I saw Fritz Lang’s film, Metropolis, for the first time, two months ago. This was in its original, un-cut form, accompanied by a Wurlitzer organ, at the Royalty cinema, Bowness, Cumbria. The two-hour experience was totally immersive and very poignant.
The image on my chosen slide was used for the poster of the film, and although this is an iconic image of German Expressionism, the slide was archived in ‘Science Fiction’, a genre known for its perspective on the future.
Indeed, it seems that much science fiction has become and is becoming science fact. Many of the images from the film pre-empted scenes of the Nazi concentration camps that followed Lang’s escape from Germany in 1934.

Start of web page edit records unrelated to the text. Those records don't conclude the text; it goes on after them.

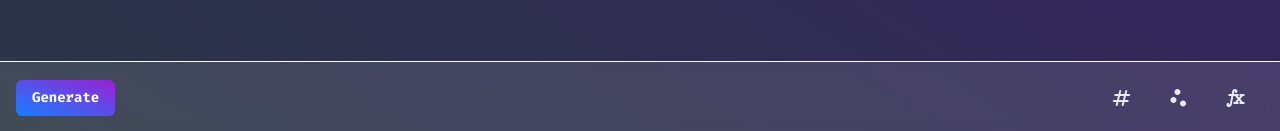
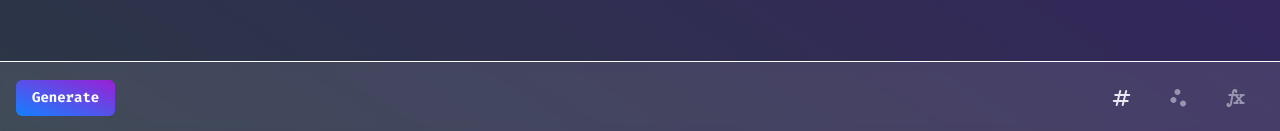
Before and after one commit to sebas-tcotd/graphy, a React (Vite) app: page / in a window 1280 px wide. Shown: the part 666-797 px from the top of the page. Built offline with nearby package versions, Linux system fonts and the light colour scheme.

Commit message:
feat: add validation to bottom bar buttons in creation of the graph

```diff
--- a/src/components/BottomBar/classes.ts
+++ b/src/components/BottomBar/classes.ts
@@ -1,2 +1,2 @@
 export const buttonClasses =
-  "px-4 py-2 text-white font-bold text-sm rounded-md bg-gradient-to-tr from-[#1380FF] to-[#9B20D4] hover:bg-gradient-to-bl hover:to-[#9B20D4] hover:from-[#1380FF] | hover:transition-all";
+  "px-4 py-2 text-white font-bold text-sm rounded-md bg-gradient-to-tr from-[#1380FF] to-[#9B20D4] hover:bg-gradient-to-bl hover:to-[#9B20D4] hover:from-[#1380FF] | hover:transition-all disabled:opacity-50";
--- a/src/components/BottomBar/index.tsx
+++ b/src/components/BottomBar/index.tsx
@@ -1,7 +1,7 @@
 import { useDispatch, useSelector } from "react-redux";
 import { BottomBarButtons } from "../../common/data";
 import { ModalData } from "../../common/interfaces";
-import { GraphStatus, LayoutTypes } from "../../enums";
+import { GraphStatus, LayoutTypes, ModalTypes } from "../../enums";
 import { RootState } from "../../store";
 import { setGraphData } from "../../store/slices/graph";
 import { setActiveModal } from "../../store/slices/modal";
@@ -10,7 +10,7 @@ import { BottomBarProps } from "./types";
 
 export const BottomBar: React.FC<BottomBarProps> = ({ onButtonClick }) => {
   const dispatch = useDispatch();
-  const { layout } = useSelector((state: RootState) => state.graph);
+  const { layout, status } = useSelector((state: RootState) => state.graph);
 
   const handleGenerateButton = () => {
     const numberOfNodes = Math.floor(Math.random() * 19) + 1;
@@ -36,6 +36,7 @@ export const BottomBar: React.FC<BottomBarProps> = ({ onButtonClick }) => {
         type="button"
         onClick={handleGenerateButton}
         className={buttonClasses}
+        disabled={status === GraphStatus.CREATING}
       >
         Generate
       </button>
@@ -45,11 +46,15 @@ export const BottomBar: React.FC<BottomBarProps> = ({ onButtonClick }) => {
           <button
             key={button.modalData.type}
             type="button"
-            className="p-2 sx:p-4"
+            className="p-2 sx:p-4 disabled:opacity-50"
+            disabled={
+              !(button.modalData.type === ModalTypes.BASIC_OPTIONS) &&
+              status !== GraphStatus.CREATED
+            }
             onClick={() => handleButtonClick(button.modalData)}
             title={button.name}
           >
-            <img src={button.icon} alt={button.name} />
+            <img src={button.icon} alt={button.name} className="" />
           </button>
         ))}
       </div>
```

The materiality of film has specific qualities that are different from digital images. Like vinyl, and acoustic sound, these analogue qualities are being appreciated again as valuable forms of knowing, not from a nostalgic point of view, but as forms not to be lost or erased from the beautifully complex cultural whole.
In the film, Metropolis, fundamental cultural values are finally restored to the populous. The Visual Resource Centre represents an important archive that is both historic and futuristic that should not be lost or erased from our cultural memory at the very time it finds its renaissance in new materialism.
Dr David Haley
Senior Research Fellow
MIRIAD Research Centre, Manchester School of Art